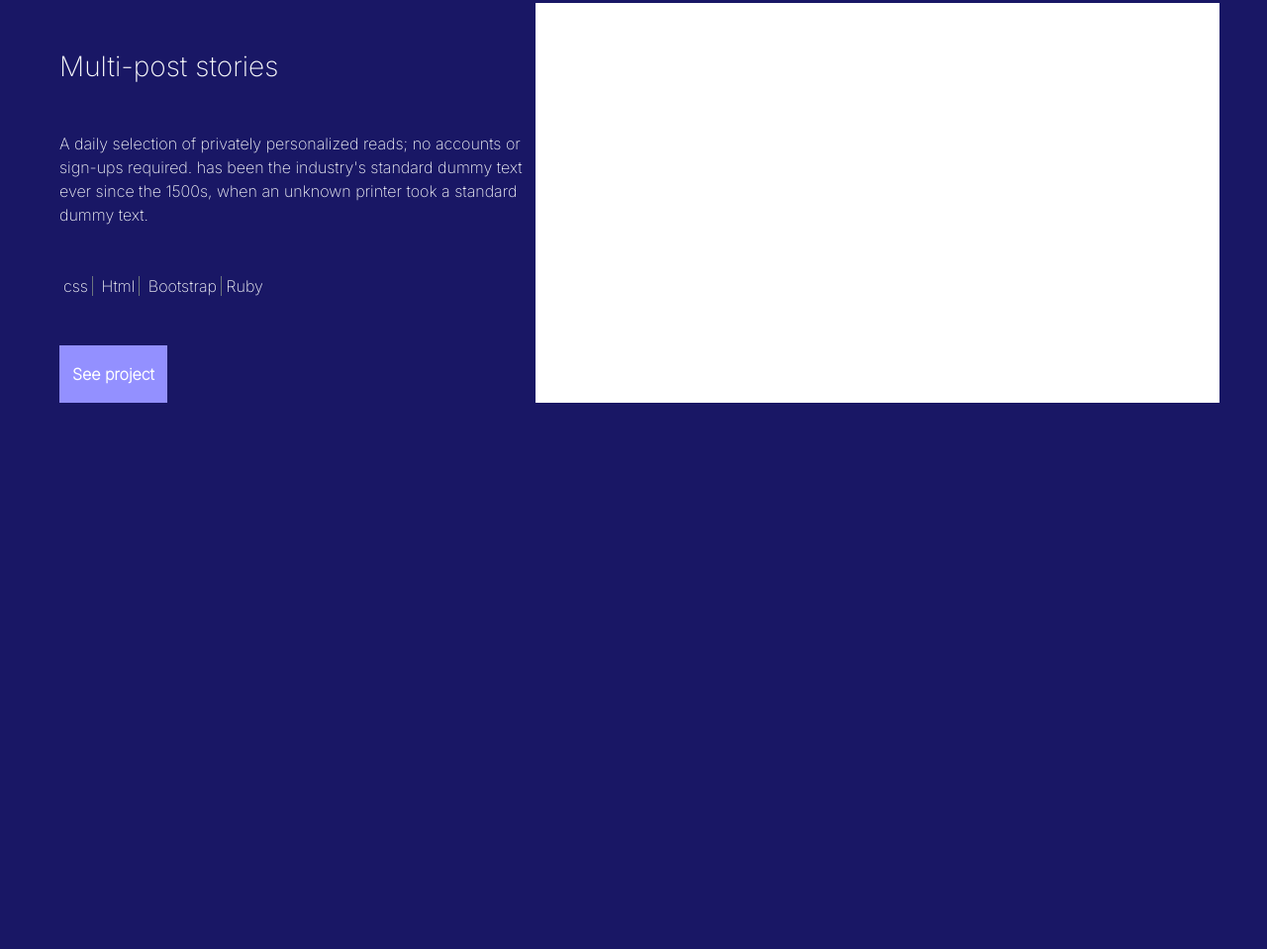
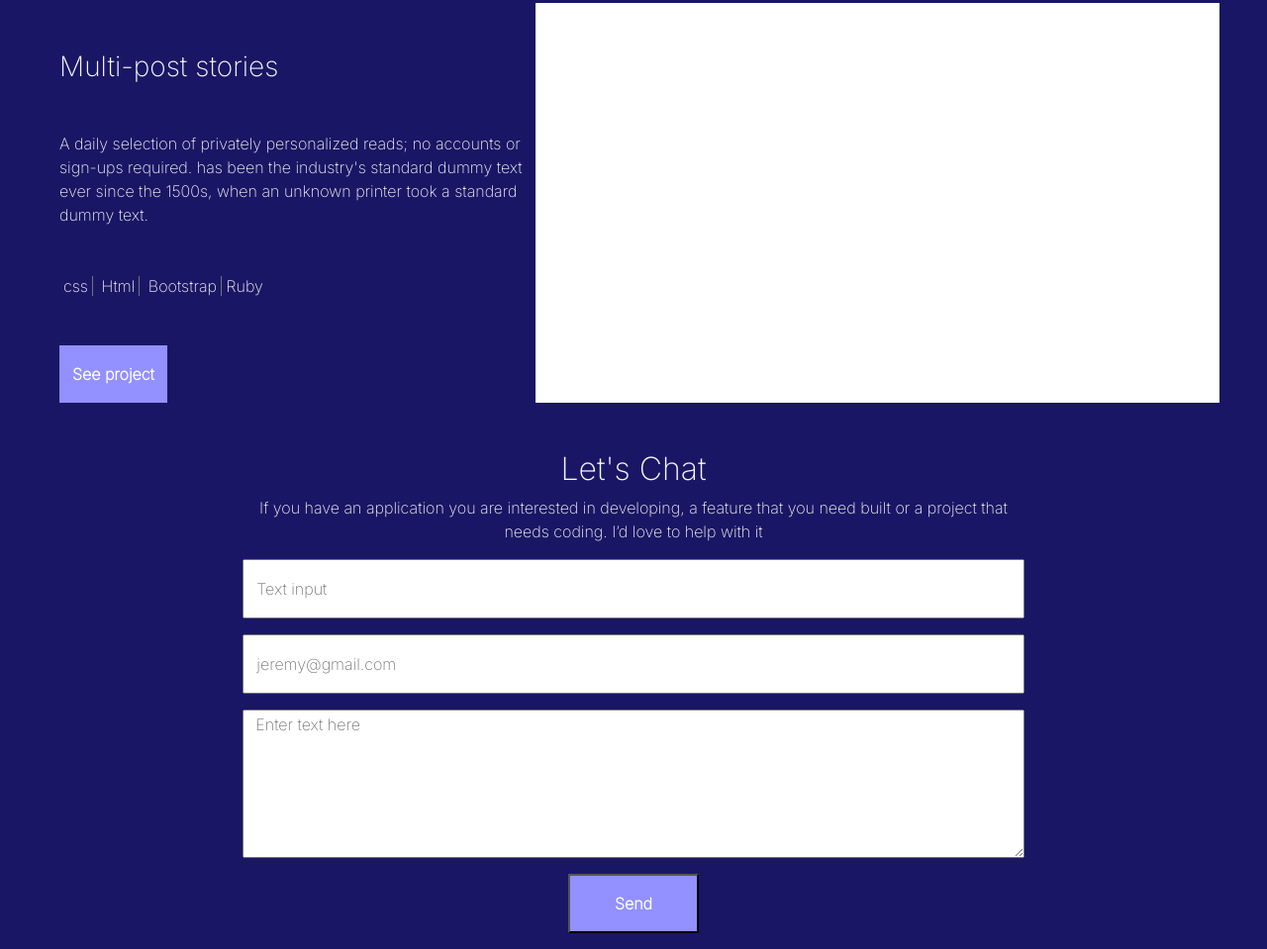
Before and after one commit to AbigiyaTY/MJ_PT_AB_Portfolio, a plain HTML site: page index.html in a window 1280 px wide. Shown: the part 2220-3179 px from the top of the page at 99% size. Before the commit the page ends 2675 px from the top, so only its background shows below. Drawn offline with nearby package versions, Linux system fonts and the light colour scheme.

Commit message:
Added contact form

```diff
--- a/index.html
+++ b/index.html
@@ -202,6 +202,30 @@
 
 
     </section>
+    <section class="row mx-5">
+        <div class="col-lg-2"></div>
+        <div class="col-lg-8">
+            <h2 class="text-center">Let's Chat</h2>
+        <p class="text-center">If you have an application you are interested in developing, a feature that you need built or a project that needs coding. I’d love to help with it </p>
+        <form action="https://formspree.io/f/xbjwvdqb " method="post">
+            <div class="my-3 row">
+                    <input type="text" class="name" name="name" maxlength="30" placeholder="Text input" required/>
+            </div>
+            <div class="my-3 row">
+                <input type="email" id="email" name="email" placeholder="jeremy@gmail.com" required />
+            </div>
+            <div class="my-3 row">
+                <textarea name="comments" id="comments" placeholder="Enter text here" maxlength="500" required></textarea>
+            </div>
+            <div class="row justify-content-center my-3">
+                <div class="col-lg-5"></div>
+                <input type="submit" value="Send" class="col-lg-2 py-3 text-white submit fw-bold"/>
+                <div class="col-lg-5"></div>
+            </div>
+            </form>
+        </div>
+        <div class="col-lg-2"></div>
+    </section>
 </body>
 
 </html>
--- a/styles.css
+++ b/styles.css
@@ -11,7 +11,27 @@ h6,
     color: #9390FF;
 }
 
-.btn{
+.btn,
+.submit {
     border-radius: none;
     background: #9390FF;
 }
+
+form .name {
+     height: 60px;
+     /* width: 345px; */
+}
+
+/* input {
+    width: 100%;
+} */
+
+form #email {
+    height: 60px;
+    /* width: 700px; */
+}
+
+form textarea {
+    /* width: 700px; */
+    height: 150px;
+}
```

# TRY IT
Once the pictures are set aside, repeat the remaining data word for word.

# SOLUTION FOR THIS TASK
Before and after one commit to AbigiyaTY/MJ_PT_AB_Portfolio, a plain HTML site: page index.html in a window 1280 px wide. Shown: the part 2220-3179 px from the top of the page at 99% size. Before the commit the page ends 2675 px from the top, so only its background shows below. Drawn offline with nearby package versions, Linux system fonts and the light colour scheme.

Commit message:
Added contact form

```diff
--- a/index.html
+++ b/index.html
@@ -202,6 +202,30 @@
 
 
     </section>
+    <section class="row mx-5">
+        <div class="col-lg-2"></div>
+        <div class="col-lg-8">
+            <h2 class="text-center">Let's Chat</h2>
+        <p class="text-center">If you have an application you are interested in developing, a feature that you need built or a project that needs coding. I’d love to help with it </p>
+        <form action="https://formspree.io/f/xbjwvdqb " method="post">
+            <div class="my-3 row">
+                    <input type="text" class="name" name="name" maxlength="30" placeholder="Text input" required/>
+            </div>
+            <div class="my-3 row">
+                <input type="email" id="email" name="email" placeholder="jeremy@gmail.com" required />
+            </div>
+            <div class="my-3 row">
+                <textarea name="comments" id="comments" placeholder="Enter text here" maxlength="500" required></textarea>
+            </div>
+            <div class="row justify-content-center my-3">
+                <div class="col-lg-5"></div>
+                <input type="submit" value="Send" class="col-lg-2 py-3 text-white submit fw-bold"/>
+                <div class="col-lg-5"></div>
+            </div>
+            </form>
+        </div>
+        <div class="col-lg-2"></div>
+    </section>
 </body>
 
 </html>
--- a/styles.css
+++ b/styles.css
@@ -11,7 +11,27 @@ h6,
     color: #9390FF;
 }
 
-.btn{
+.btn,
+.submit {
     border-radius: none;
     background: #9390FF;
 }
+
+form .name {
+     height: 60px;
+     /* width: 345px; */
+}
+
+/* input {
+    width: 100%;
+} */
+
+form #email {
+    height: 60px;
+    /* width: 700px; */
+}
+
+form textarea {
+    /* width: 700px; */
+    height: 150px;
+}
```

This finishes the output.